Funny thing happened this past week. Not funny ha-ha, funny odd. Earlier this year I received a call from Citibank’s “Early Warning Fraud Detection” department letting me know that someone attempted to use my credit card for online purchases from Malmö in Sweden. They shut down the account number and issued me a new card with a new number. You can read more about that in this post.
Since then I’ve used the card very little. I’ve generated VANs (Virtual Account Numbers) with it for purchasing cellphone reloads for my mother-in-law. I used it once at a local auto-repair shop and I used it for travel expenses during a long road trip.
A couple of days ago I again got a call from the same Fraud Detection department at Citibank. It seems my new card number on the same account was being used for attempted purchases in Denmark… and Sweden. In fact, the same online merchant in Sweden as the last time.
This is too coincidental to me.
The first time it happened my prime suspect was the pay-as-you-go cell service provider. But, I never gave them my new card number. Gas stations seem like one of the most likely places for a card number to escape into the wild what with the proliferation of skimmers. I’m fairly diligent about examining card readers and even pulling on them before entering my card. But, I’ve seen some good ones and can’t say with certainty that I wouldn’t fall for it. What are the odds, though, that I would have used the cards at the same random gas station hundreds of miles from home twice over the course of nearly a year and then had the numbers stolen and used in the same way?

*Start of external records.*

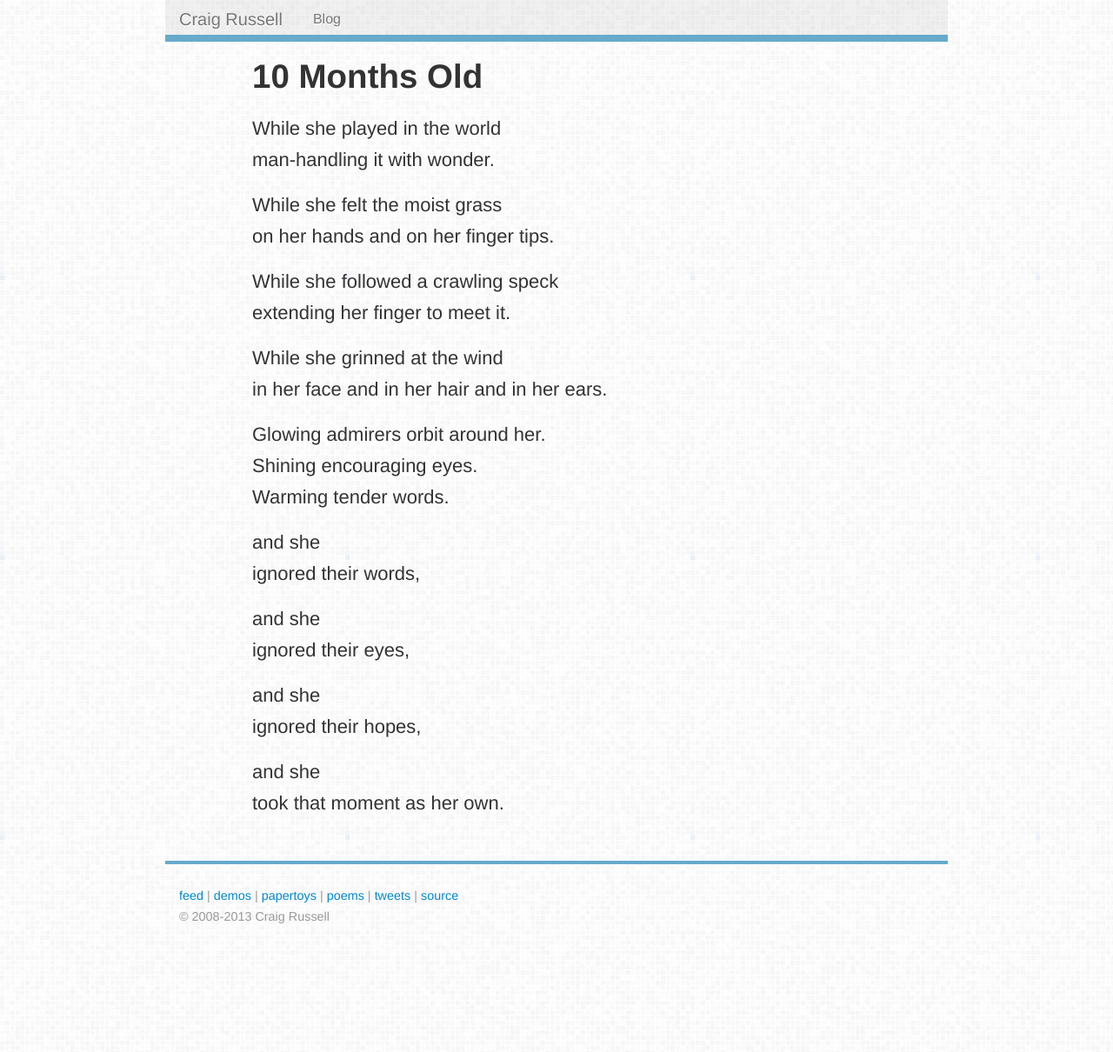
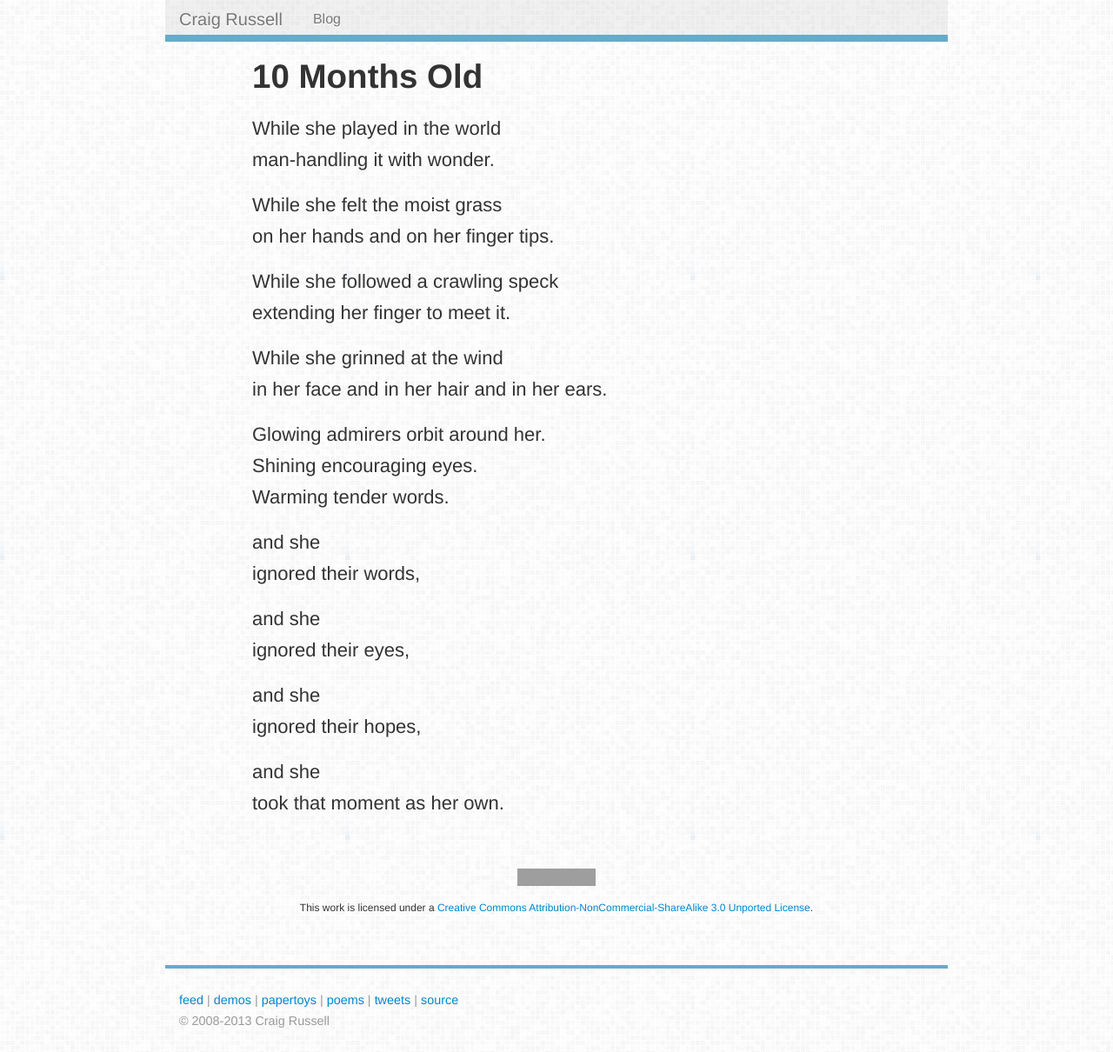
Before and after one commit to craig552uk/craig552uk.github.com, a Jekyll site: the page built from poems/10-months-old.md, in a window 1280 px wide. Shown: the whole page at 87% size. Built offline with Jekyll 4.4.1, drawn with Linux system fonts in a browser that asks for light colours; nearby versions of some CDN libraries; library files that are not in the unit come from our copies; Markdown is read by kramdown in place of the engine named in the settings; before the commit the page ends 1090 px from its top, so only the background shows below that; grey boxes are pictures that could not be loaded.

Commit message:
CC Licenced poems

```diff
--- a/_layouts/poem.html
+++ b/_layouts/poem.html
@@ -3,4 +3,9 @@
 ---
 <div class="container-thin poem">
   {{ content }}
+
+  <div class="licence">
+<a rel="license" href="http://creativecommons.org/licenses/by-nc-sa/3.0/deed.en_GB"><img alt="Creative Commons Licence" style="border-width:0" src="http://i.creativecommons.org/l/by-nc-sa/3.0/88x31.png" /></a><br />This work is licensed under a <a rel="license" href="http://creativecommons.org/licenses/by-nc-sa/3.0/deed.en_GB">Creative Commons Attribution-NonCommercial-ShareAlike 3.0 Unported License</a>.
+  </div>
+
 </div>
--- a/css/styles.css
+++ b/css/styles.css
@@ -75,6 +75,12 @@
   margin-bottom: 22px;
 }
 
+.poem .licence {
+  font-size: 12px;
+  text-align: center;
+  margin-top: 48px;
+}
+
 .masthead{
   background-color: #ebebeb;
   background-color: rgba(0,0,0,0.05);
```
Also changed, not shown: 1 other file.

The final suspect is the local auto-repair shop. I had used the card there once prior to the initial incident when I had some work done last year.

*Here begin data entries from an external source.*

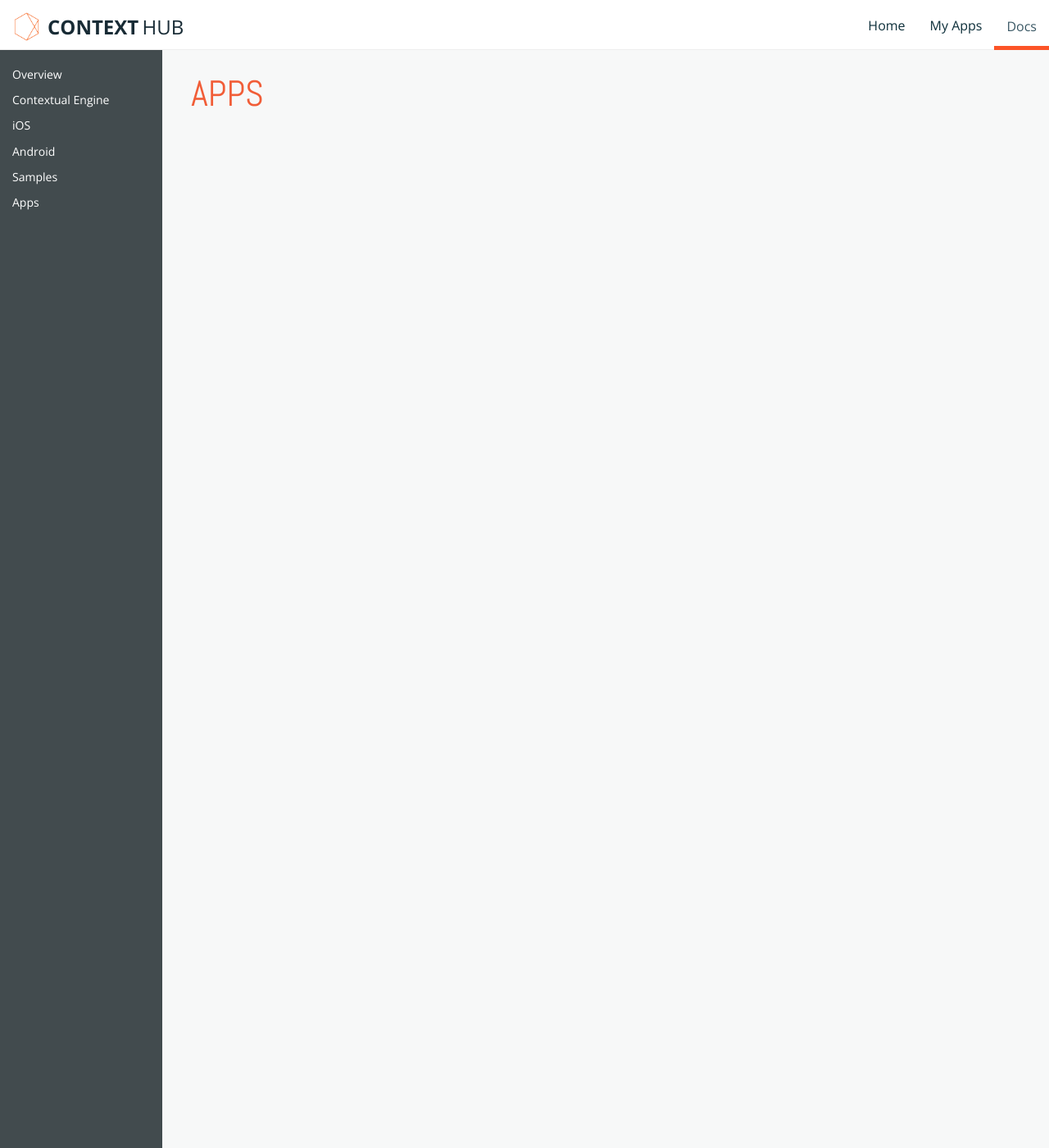
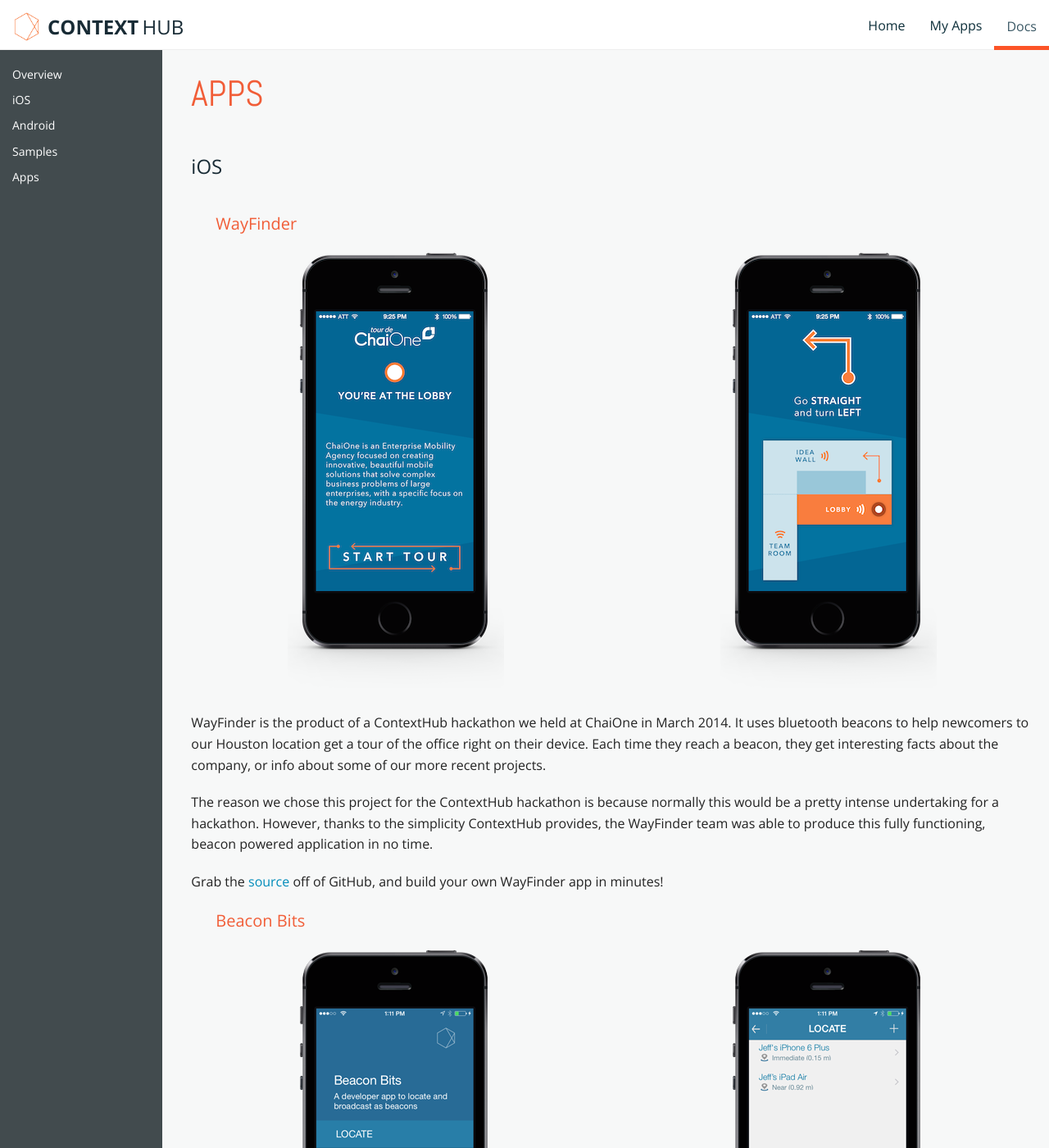
Before and after one commit to contexthub/contexthub.github.io, a Jekyll site: the page built from docs/apps/index.md, in a window 1280 px wide and 1400 px high. Shown: the whole window at 82% size. Built offline with Jekyll 4.4.1, drawn with Linux system fonts in a browser that asks for light colours; a style sheet for code colours, icons or effects is not loaded; some of the changed text lies outside the part shown.

Commit message:
more fixes/ spelling changes, and documentation

```diff
--- a/_includes/menu.html
+++ b/_includes/menu.html
@@ -11,7 +11,7 @@
 {% assign apilibraries = '/docs/apilibraries/index.html' %}
 {% assign downloads = '/docs/downloads/index.html' %}
 {% assign samples = '/docs/samples/index.html' %}
-{% assign apps = '/docs/samples/apps.html' %}
+{% assign apps = '/docs/apps/index.html' %}
 
 
 <div class="magellan tabs vertical"  data-magellan-expedition="" >
@@ -76,14 +76,14 @@
 
 
 
-    {% if page.url == contextualengine %}
+<!--     {% if page.url == contextualengine %}
         <div id="activesection">
             <dd ><a class="home" href="/docs/contextualengine">Contextual Engine</a></dd>
         </div>
     {% else %}
         <dd ><a class="home" href="/docs/contextualengine">Contextual Engine</a></dd>
     {% endif %}
-
+ -->
 
 
     {% if page.url == iOS %}
@@ -137,7 +137,7 @@
             <dd data-magellan-arrival="geofences"><a href="#geofences">Geofences</a></dd>
             <dl class="sub-nav">
                 <dd data-magellan-arrival="geofences-creating"><a href="#geofences-creating">Creating</a></dd>
-                <dd data-magellan-arrival="geofences-retrievebytag"><a href="#geofences-retrievebytag">Retrieving by tag</a></dd>
+                <dd data-magellan-arrival="geofences-retrievebytag"><a href="#geofences-retrievebytag">Retrieving by Tag</a></dd>
                 <dd data-magellan-arrival="geofences-retrievebyid"><a href="#  geofences-retrievebyid">Retrieving by ID</a></dd>
                 <dd data-magellan-arrival="geofences-updating"><a href="#geofences-updating">Updating</a></dd>
                 <dd data-magellan-arrival="geofences-deleting"><a href="#geofences-deleting">Deleting</a></dd>
@@ -146,7 +146,7 @@
             <dd data-magellan-arrival="Beacons"><a href="#Beacons">Beacons</a></dd>
             <dl class="sub-nav">
                 <dd data-magellan-arrival="beacons-creating">       <a href="#beacons-creating">Creating</a></dd>
-                <dd data-magellan-arrival="beacons-retrievebytag">  <a href="#beacons-retrievebytag">Retrieving by tag</a></dd>
+                <dd data-magellan-arrival="beacons-retrievebytag">  <a href="#beacons-retrievebytag">Retrieving by Tag</a></dd>
                 <dd data-magellan-arrival="beacons-retrievebyid">   <a href="#beacons-retrievebyid">Retrieving by ID</a></dd>
                 <dd data-magellan-arrival="beacons-updating">       <a href="#beacons-updating">Updating</a></dd>
                 <dd data-magellan-arrival="beacons-deleting">       <a href="#beacons-deleting">Deleting</a></dd>
@@ -172,7 +172,7 @@
                 <dd data-magellan-arrival="PushNotifications-sendingtodevice"><a href="#PushNotifications-sendingtodevice">Sending to Device</a></dd>
                 <dd data-magellan-arrival="PushNotifications-sendingtoalias"><a href="#PushNotifications-sendingtoalias">Sending to Alias</a></dd>
                 <dd data-magellan-arrival="PushNotifications-sendingtotags"><a href="#PushNotifications-sendingtotags">Sending to Tags</a></dd>
-                <dd data-magellan-arrival="PushNotifications-sendingtotags"><a href="#PushNotifications-sendingcustomdata">Sending Custom Data</a></dd>
+                <dd data-magellan-arrival="PushNotifications-sendingcustomdata"><a href="#PushNotifications-sendingcustomdata">Sending Custom Data</a></dd>
                 <dd data-magellan-arrival="PushNotifications-receiving"><a href="#PushNotifications-receiving">Receiving</a></dd>
             </dl>
 
@@ -210,7 +210,7 @@
             <dd data-magellan-arrival="geofences"><a href="#geofences">Geofences</a></dd>
             <dl class="sub-nav">
                 <dd data-magellan-arrival="geofences-creating"><a href="#geofences-creating">Creating</a></dd>
-                <dd data-magellan-arrival="geofences-retrievebytag"><a href="#geofences-retrievebytag">Retrieving by tag</a></dd>
+                <dd data-magellan-arrival="geofences-retrievebytag"><a href="#geofences-retrievebytag">Retrieving by Tag</a></dd>
                 <dd data-magellan-arrival="geofences-retrievebyid"><a href="#  geofences-retrievebyid">Retrieving by ID</a></dd>
                 <dd data-magellan-arrival="geofences-updating"><a href="#geofences-updating">Updating</a></dd>
                 <dd data-magellan-arrival="geofences-deleting"><a href="#geofences-deleting">Deleting</a></dd>
@@ -219,7 +219,7 @@
             <dd data-magellan-arrival="Beacons"><a href="#Beacons">Beacons</a></dd>
             <dl class="sub-nav">
                 <dd data-magellan-arrival="beacons-creating">       <a href="#beacons-creating">Creating</a></dd>
-                <dd data-magellan-arrival="beacons-retrievebytag">  <a href="#beacons-retrievebytag">Retrieving by tag</a></dd>
+                <dd data-magellan-arrival="beacons-retrievebytag">  <a href="#beacons-retrievebytag">Retrieving by Tag</a></dd>
                 <dd data-magellan-arrival="beacons-retrievebyid">   <a href="#beacons-retrievebyid">Retrieving by ID</a></dd>
                 <dd data-magellan-arrival="beacons-updating">       <a href="#beacons-updating">Updating</a></dd>
                 <dd data-magellan-arrival="beacons-deleting">       <a href="#beacons-deleting">Deleting</a></dd>
@@ -296,7 +296,7 @@
                 <dd data-magellan-arrival="iOS-storage"><a href="#iOS-storage">Storage (Vault)</a></dd>
             </dl>
 
-            <dd data-magellan-arrival="android"><a href="#android">Android</a></dd>
+            <!-- <dd data-magellan-arrival="android"><a href="#android">Android</a></dd>
             <dl class="sub-nav">
                 <dd data-magellan-arrival="android-hellocontexthub"><a href="#android-hellocontexthub">Hello ContextHub</a></dd>
                 <dd data-magellan-arrival="android-awareness"><a href="#android-awareness">Awareness (Contexts)</a></dd>
@@ -304,16 +304,22 @@
                 <dd data-magellan-arrival="android-boundaries"><a href="#android-boundaries">Boundaries (Geofences)</a></dd>
                 <dd data-magellan-arrival="android-notifyme"><a href="#android-notifyme">Notify Me (Push)</a></dd>
                 <dd data-magellan-arrival="android-storage"><a href="#android-storage">Storage (Vault)</a></dd>
-            </dl>
+            </dl> -->
 
         </div>
     {% else %}
         <dd ><a class="home" href="/docs/samples">Samples</a></dd>
     {% endif %}
 
-{% if page.url == apps %}
+    {% if page.url == apps %}
         <div id="activesection">
             <dd ><a class="home" href="/docs/apps">Apps</a></dd>
+
+                <dd data-magellan-arrival="ios"><a href="#ios">iOS</a></dd>
+                <dl class="sub-nav">
+                    <dd data-magellan-arrival="ios-wayfinder"><a href="#ios-wayfinder">Wayfinder</a></dd>
+                    <dd data-magellan-arrival="ios-beaconbits"><a href="#ios-beaconbits">Beacon Bits</a></dd>
+                </dl>
         </div>
     {% else %}
         <dd ><a class="home" href="/docs/apps">Apps</a></dd>
--- a/css/foundation-override.css
+++ b/css/foundation-override.css
@@ -20,6 +20,11 @@ a {
 h3 + p{
   padding-left:30px;
 }
+
+.photos ~ p{
+  padding-left:30px;
+}
+
 .gist{
   padding-left:30px;
 }
@@ -75,6 +80,7 @@ ul.magellan {width: 240px}
   /*background-color:#424b4e;*/
   background-color:#061E23;
   color:#f1411d;
+  padding-left: 30px;
 }
 .sub-nav dt.active a:hover, .sub-nav dd.active a:hover, .sub-nav li.active a:hover{
   background-color: transparent;
--- a/docs/apps/index.md
+++ b/docs/apps/index.md
@@ -5,3 +5,40 @@ layout: default
 
 
 # Apps
+
+<a name="ios"></a>
+<a data-magellan-destination="ios"></a>
+
+## iOS
+
+<a name="ios-wayfinder"></a>
+<a data-magellan-destination="ios-wayfinder"></a>
+
+### WayFinder
+
+<div class="text-center">
+  {% include wayfinder_thumbs.html %}
+</div>
+
+WayFinder is the product of a ContextHub hackathon we held at ChaiOne in March 2014. It uses bluetooth beacons to help newcomers to our Houston location get a tour of the office right on their device. Each time they reach a beacon, they get interesting facts about the company, or info about some of our more recent projects.
+
+The reason we chose this project for the ContextHub hackathon is because normally this would be a pretty intense undertaking for a hackathon. However, thanks to the simplicity ContextHub provides, the WayFinder team was able to produce this fully functioning, beacon powered application in no time.
+
+Grab the [source](https://github.com/contexthub/Wayfinder) off of GitHub, and build your own WayFinder app in minutes!
+
+
+
+<a name="ios-beaconbits"></a>
+<a data-magellan-destination="ios-beaconbits"></a>
+
+### Beacon Bits
+
+<div class="text-center">
+  {% include beaconbits_thumbs.html %}
+</div>
+
+This utility is for developers building beacon/iBeacon applications, to make testing more convenient.
+
+When first building an a beacon-enabled app, you may not have a box of Estimote beacons or other beacon hardware laying around to help you test, but you've probably got access to two or more iOS devices. This app turns your device into a beacon, or can act as a beacon locator – helping you test and debug.
+
+[Download Beacon Bits from the iTunes AppStore.](https://itunes.apple.com/us/app/beacon-bits/id908415047?ls=1&mt=8)
```
Also changed, not shown: other parts of _includes/menu.html (+2 -2 lines), docs/contextualengine/index copy.md (added, +68 -0 lines), docs/contextualengine/index.md (+40 -45 lines), docs/overview/index.md (+1 -1 lines), docs/samples/index.md (+15 -13 lines).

At this point, I’m not sure what to think. I’ve got a new card with a new number in the mail.